I give this book 5 out of 5.

 

‘Being Someone’ is available to buy from:-

Urbane Publications – http://urbanepublications.com/books/being-someone/

Amazon – http://www.amazon.co.uk/Being-Someone-Adrian-Harvey/dp/1909273090/ref=sr_1_1?s=books&ie=UTF8&qid=1451575323&sr=1-1&keywords=being+someone

 

Interview with David John Griffin

David John Griffin

David John Griffin recently submitted a short story for my Halloween event.  Since then his novel, ‘The Unusual Possession of Alastair Stubb’ has been published.  I asked David some questions.

 

I have really been enjoying ‘The Unusual Possession of Alastair Stubb’.  For the benefit of my readers can you tell me a bit about your book please.

The first draft of The Unusual Possession of Alastair Stubb was written over 40 years ago when I was a student at Medway College of Art & Design (as it was called then). It took two years to write the first draft. As it was written on a mechanical typewriter, the second draft meant typing the whole lot out again! No computers, cut & paste, etc., in those days, of course. Over the years, it has undergone another 2 or 3 major revisions, and many minor ones. I’m not sure now where the ideas came from though I was highly influenced in style at the time by Mervyn Peake’s books The Gormenghast Trilogy. The Unusual Possession of Alastair Stubb has been described by one reviewer as “Dickens with a dose of the psychedelic”. It’s published by Urbane Publications, a dynamic and up-and-coming indie publishing house.

Here is a description:

The turn of the last century and Theodore Stubb’s manor house resides in the quirky village of Muchmarsh. A renowned entomologist, he is often within the attic adding another exotic specimen to his extensive collection of insects. But Theodore is also a master hypnotist, holding the household in thrall to his every whim. Theodore’s daughter-in-law Eleanor – returned from the sanatorium two months before – is a haunted figure, believing that her stillborn child Alastair lives and hides in the shadows. Then she falls pregnant again, but this time by the hypnotic coercion and wicked ravishment of Theodore. A dreadful act begets terrible secrets, and thirteen years later the boy Alastair Stubb begins to lose his identity – it is not long before mystery, intrigue and murder follow gleefully in his wake. The Unusual Possession of Alastair Stubb is a gothic terror of the highest order, delivering a dream-like and hallucinatory reading experience that promises to reveal secrets both disturbing and astonishing.

 

Is this a genre you are particularly interested in?

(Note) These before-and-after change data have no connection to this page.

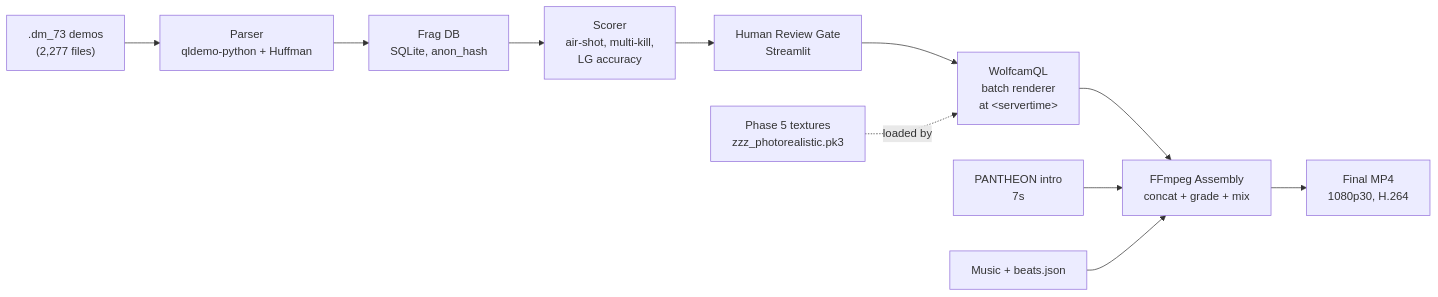
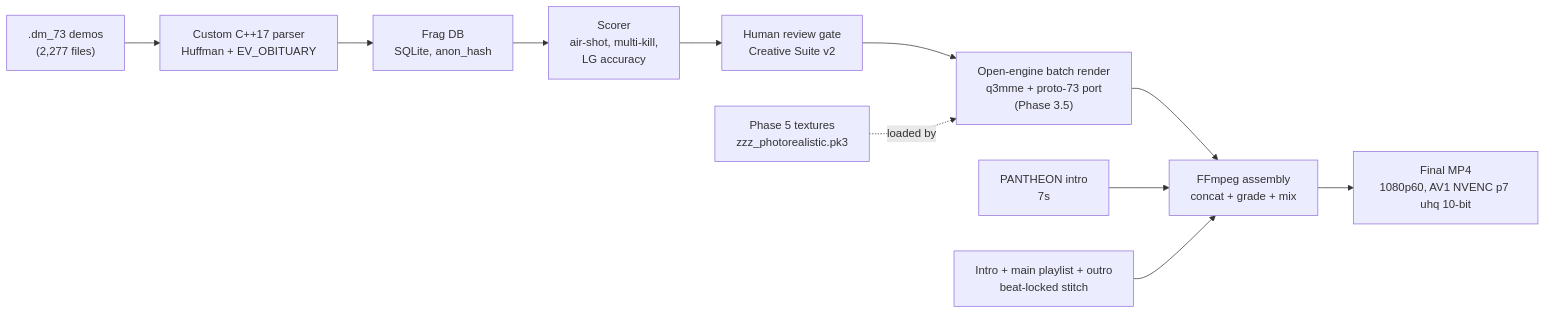
Before and after one commit to Stoneface30/quake-legacy: the diagram in README.md, drawn with Mermaid. The commit also changed other lines of this file and 17 other files, not shown here.

````diff
--- a/README.md
+++ b/README.md
@@ -228,13 +173,13 @@
 ```mermaid
 flowchart LR
-    A[".dm_73 demos<br/>(2,277 files)"] --> B["Parser<br/>qldemo-python + Huffman"]
+    A[".dm_73 demos<br/>(2,277 files)"] --> B["Custom C++17 parser<br/>Huffman + EV_OBITUARY"]
     B --> C["Frag DB<br/>SQLite, anon_hash"]
     C --> D["Scorer<br/>air-shot, multi-kill,<br/>LG accuracy"]
-    D --> E["Human Review Gate<br/>Streamlit"]
-    E --> F["WolfcamQL<br/>batch renderer<br/>at &lt;servertime&gt;"]
-    F --> G["FFmpeg Assembly<br/>concat + grade + mix"]
+    D --> E["Human review gate<br/>Creative Suite v2"]
+    E --> F["Open-engine batch render<br/>q3mme + proto-73 port<br/>(Phase 3.5)"]
+    F --> G["FFmpeg assembly<br/>concat + grade + mix"]
     H["PANTHEON intro<br/>7s"] --> G
-    I["Music + beats.json"] --> G
+    I["Intro + main playlist + outro<br/>beat-locked stitch"] --> G
     J["Phase 5 textures<br/>zzz_photorealistic.pk3"] -.loaded by.-> F
-    G --> K["Final MP4<br/>1080p30, H.264"]
+    G --> K["Final MP4<br/>1080p60, AV1 NVENC p7 uhq 10-bit"]
 ```
````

It’s strange that with The Unusual Possession of Alastair Stubb I had no thoughts of its genre while writing it. It was only ten years ago or less when a reader described it as gothic. I realized then, oh yes, so it is! Also the aspects of magical realism weren’t consciously added with any thought of “I’ll add magical realism” – I wrote it with the sheer love of creative writing. I’m not sure if I’d ever write another gothic novel. I’ve visited that genre and that’s satisfying enough, I think.

Though I’ve realised that magical realism is important to me and has found its way (and will) into future novels.

 

I see that you’ve also got a novella out which I’ll be reading soon.  Are you planning to write any more?

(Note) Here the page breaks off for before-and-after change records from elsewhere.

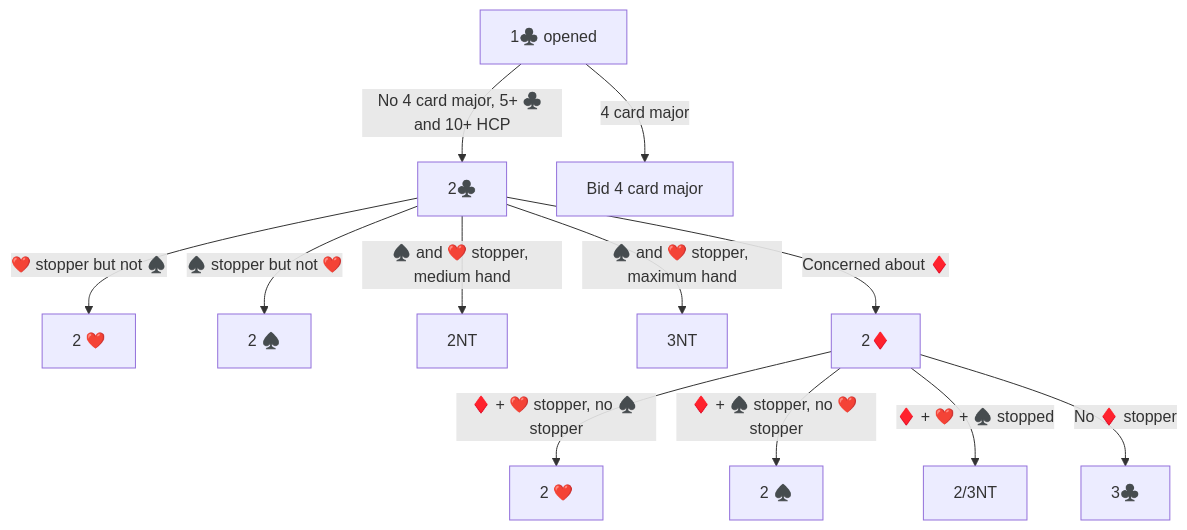
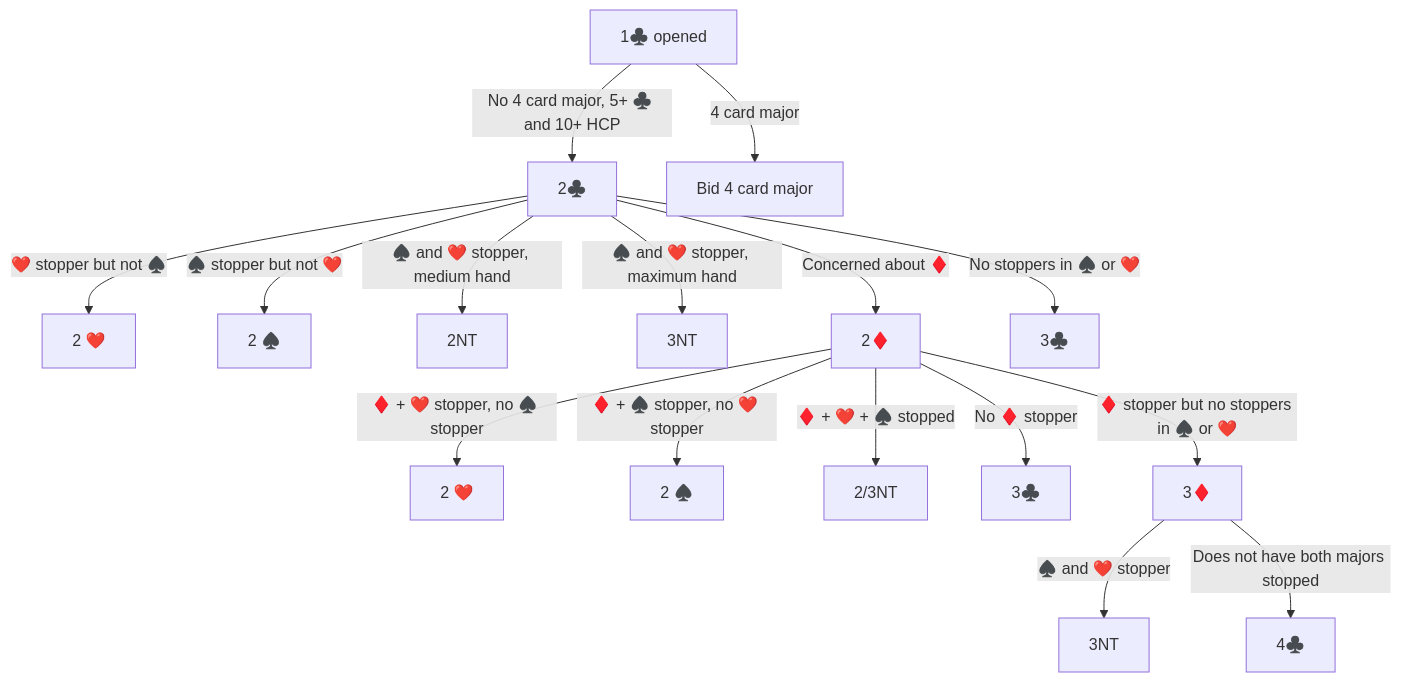
The first of 3 diagrams in InvertedMinors.md (stephen-vakil/BridgeConventions), drawn with Mermaid before and after one commit. The commit also changed other lines of this file, not shown here.

Commit message:
WIP - stopper system comparison

````diff
--- a/InvertedMinors.md
+++ b/InvertedMinors.md
@@ -9,21 +9,26 @@
 ```mermaid
 graph TD
 
 %% Definitions
     OpenMinor["1♣️ opened"]
     InvertedMinor["2♣️"]
 %% Bidding flow
     OpenMinor -->|"No 4 card major, 5+ ♣️ and 10+ HCP"| InvertedMinor
     OpenMinor -->|4 card major| Bid4cardMajor[Bid 4 card major]
 
     InvertedMinor -->|❤️ stopper but not ♠️| Inverted2H[2 ❤️]
     InvertedMinor -->|♠️ stopper but not ❤️| Inverted2S[2 ♠️]
     InvertedMinor -->|♠️ and ❤️ stopper, medium hand| Inverted2NT[2NT]
     InvertedMinor -->|♠️ and ❤️ stopper, maximum hand| Inverted3NT[3NT]
     InvertedMinor -->|Concerned about ♦️| InvertedOtherMinor["2♦️"]
+    InvertedMinor -->|No stoppers in ♠️ or ❤️| InvertedRebid[3♣️]
 
     InvertedOtherMinor -->|♦️ + ❤️ stopper, no ♠️ stopper| InvertedOtherMinor2H[2 ❤️]
     InvertedOtherMinor -->|♦️ + ♠️ stopper, no ❤️ stopper| InvertedOtherMinor2S[2 ♠️]
     InvertedOtherMinor -->|♦️ + ❤️ + ♠️ stopped| InvertedOtherMinor2N[2/3NT]
-    InvertedOtherMinor -->|No ♦️ stopper| InvertedOtherMinorNoOtherMinor[3♣️]
+    InvertedOtherMinor -->|No ♦️ stopper | InvertedOtherMinorNoOtherMinor[3♣️]
+    InvertedOtherMinor -->|♦️ stopper but no stoppers in ♠️ or ❤️| InvertedOtherMinorYesButNoMajorStopper[3♦️]
+
+    InvertedOtherMinorYesButNoMajorStopper -->|♠️ and ❤️ stopper| InvertedOtherMinorYesButNoMajorStopper3NT[3NT]
+    InvertedOtherMinorYesButNoMajorStopper -->|Does not have both majors stopped| InvertedOtherMinorYesButNoMajorStopper4C[4♣️]
 ```
````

I enjoyed the novella form very much. The original idea for Two Dogs At The One Dog Inn was for a short story but once I started writing it, I realised it needed more pages than that. Although I learned a lot, in as much as pushing my imagination to the limit then pushing some more, I don’t think I’ll visit the novella form again – though we wait to see. I prefer the novel form (with all its complications and headaches) even over short stories.

 

What are you working on at the moment?

I’m half way through the first draft of a fantasy novel. It’s turning out very strange indeed. Again I’m pushing my imagination – I only hope its not too strange even for my readers! The title of the novel is secret at the moment! I hope to have it finished, final draft, by mid-2016.

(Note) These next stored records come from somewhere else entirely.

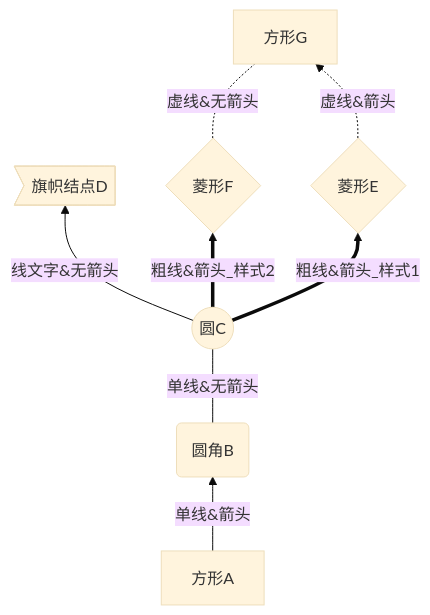
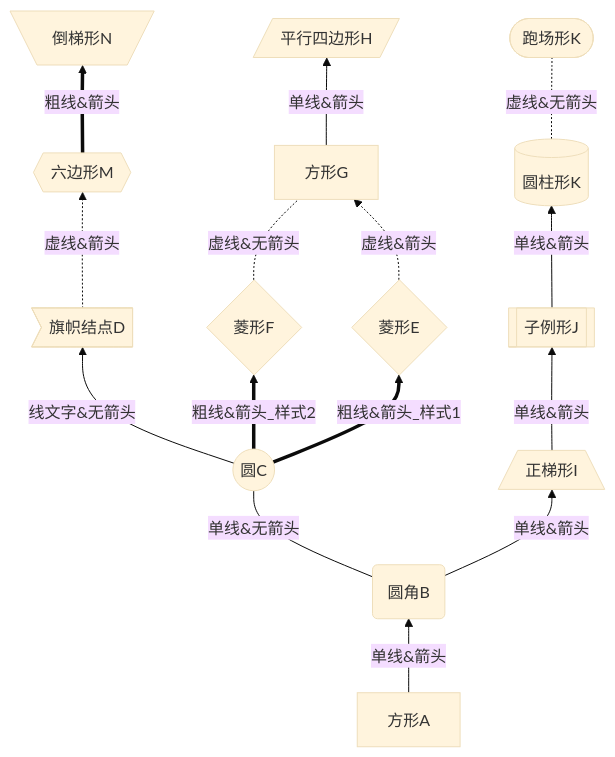
One commit to ZukGit/zukgit.github.io changed the second of 13 diagrams in _posts/Tool/2021-12-01-Mermaid甘特图.md. Above: the diagram before and after it, drawn with Mermaid (base theme). The commit also changed other lines of this file, not shown here.

````diff
--- a/_posts/Tool/2021-12-01-Mermaid甘特图.md
+++ b/_posts/Tool/2021-12-01-Mermaid甘特图.md
@@ -92,17 +106,23 @@
 ```mermaid
 
 graph BT
 
 A[方形A] -->|单线&箭头|B(圆角B)
 
   B ---|单线&无箭头| C((圆C))
 
   C --线文字&无箭头--> D>旗帜结点D]
 
   C ==粗线&箭头_样式1==>E{菱形E}
   C ==> |粗线&箭头_样式2| F{菱形F}
 
 F -.- |虚线&无箭头|G[方形G]
-
 E -.-> |虚线&箭头|G[方形G]
+G --> |单线&箭头|H[/平行四边形H/]
+B --> |单线&箭头|I[/正梯形I\]
+I --> |单线&箭头|J[[子例形J]]
+J  --> |单线&箭头|K[(圆柱形K)]
+K -.- |虚线&无箭头|L([跑场形K])
+D -.->  |虚线&箭头|M{{六边形M}}
+M ==>  |粗线&箭头|N[\倒梯形N/]
 ```
````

Here’s a work in progress description:

Stave Swirler is lost in a nightmarish dream. Or is he? His given mission is to save his Realm before it’s too late. A fantastical journey of strange discovery, in conflict with the malevolent agents of Tremelon Zandar. A surreal and imaginative tale of fantasy and love that will captivate you from beginning to end.

 

Do you have a favourite place to do your writing?

I write mainly in an upstairs bedroom which I call the studio. I used to compose electronic music and had my own recording studio in a spare room so any creative space now with a computer is called the studio.

I also have a writing desk in the corner of my garden shed where I write, during the summer months, on an iPad. If it gets dark, I light candles so it’s very atmospheric.

 

Did you always want to be a writer?

From the age of five! I remember way back then, in class at primary school, when the teacher gave us a piece of paper and a pencil each and asked us to write a short story. After I had filled the first page, I went up to the teacher and asked for another sheet of paper. She replied, in a delighted tone, “Another piece of paper?” I must have asked for at least another three sheets and the encouraging remark with a smile was always the same.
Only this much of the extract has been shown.